Glad the seed hair pulling worked for you. I also considered keeping my seed bales, then I had a vision of them blowing all around my neighborhood and causing a plague of feather grasses of biblical proportions over the entire east-side. My grasses have developed more seeds since I pulled their ponytails, but no more matting, no more knotty dreads!


6 Pam/Digging May 19, 2010 at 7:47 pm

I would have sworn that was damianita. And I must look more closely in my stock-tank pond to see if I ever get any dragonfly nymphs. I’ve never seen one before. They are pretty freaky.

I used to get caterpillars on my new-growth mountain laurel leaves, but I never saw them eat the seedpods. Interesting. You always have lots going on, and a good eye to capture it.

Hi Pam. I scoured a lot of pictures, (damianita and ragwort) and some posts back came to the conclusion that it was indeed ragwort, it is really hard to tell though from on-line images, and I may be wrong. It is a very low growing, compact plant, very cheery. I have some seeds for jenny, you should snag some off her (I know this may be difficult) :-) and plant some…see what you think.

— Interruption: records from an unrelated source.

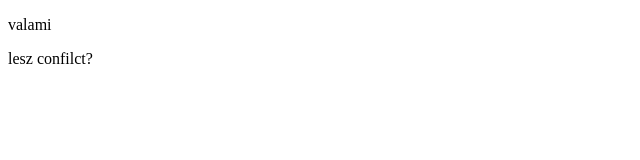
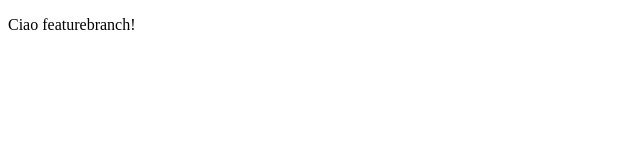
Before and after one commit to sz0csg4b0r/merge_conflict_TEST, a plain HTML site: page index.html in a window 1280 px wide. Shown: the whole page, without its empty margins (0-640 px from the left). Drawn offline with Linux system fonts and the light colour scheme.

Commit message:
fb-mergeconflict-test

```diff
--- a/index.html
+++ b/index.html
@@ -6,7 +6,8 @@
     <title>FeatureBranch01 </title>
 </head>
 <body>
-    <p>valami</p>
-    <p>lesz confilct?</p>
+   <div>
+    <p>Ciao featurebranch!</p>
+   </div>
 </body>
 </html>
```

I have had a bunch of nymphs recently… mmm, (perhaps I should rephrase that)…the warmer temperatures spurring on their emergence…and yes they don’t get much more bizarre then this! (slight facial flicker).

I have never seen web-worms on my laurels before (perhaps I should re-phrase this as well) and there were a lot of them (now in my trash can), I wonder if they survive eating these highly poisonous seeds?

Sorry to hear about your weeper…mine all came through winter okay, I wish I could say the same about my giant timbers (okay, enough is enough)…new growth, but a lot of dead mature culms from last years growth. Last years culms should be sprouting lateral growth by now, I have nothing. I cannot bring myself to fell these 40ft monsters just yet, ever the optimist. I will be building a Tiki-bar should I decide to cut them down!


7 Pam/Digging May 19, 2010 at 7:48 pm

Oh, and my stricken Mexican weeping bamboo fully died. I’ve replaced it–one more chance on an expensive plant!

8 Gail May 20, 2010 at 9:22 pm

Our giant timber is also looking very dead with little sprouts around the bottom. Feel free to use our large old ones for your Tikki bar.

And the worms are chomping on our tiny little mountain laurel. I pulled them off and sent them to the garbage. Thought I should take a lighter to the webs but decided not to risk the possibility of the fire engines showing up.

Hi Gail.
I might just take you up on the Tikki Bar offer!
What is going on with the worms and the mountain laurel this year? Very odd!
The walls in our house are full of the Patch photography right now, you should pop over before we move the exhibition to the salon on Sunday. I would love your artistic feedback.

9 kathy May 21, 2010 at 8:30 am

Your photos and info about the dragonfly are amazing. I had no idea they had such a short life for us to see.

Your ESPhotography is stunning. You are so talented.

Hi Kathy.
Thanks on the dragonfly front, what amazing creatures and lives they live. It is incredible to me that they look like they do from emerging from these rather horrific looking nymphs. Thank you for dropping in to the ESPhotography page. I am about to display these images in public for the first time next week so I have been in a framing and matting frenzy for the last few days.
Glad you like them.

Previous post:

Next post: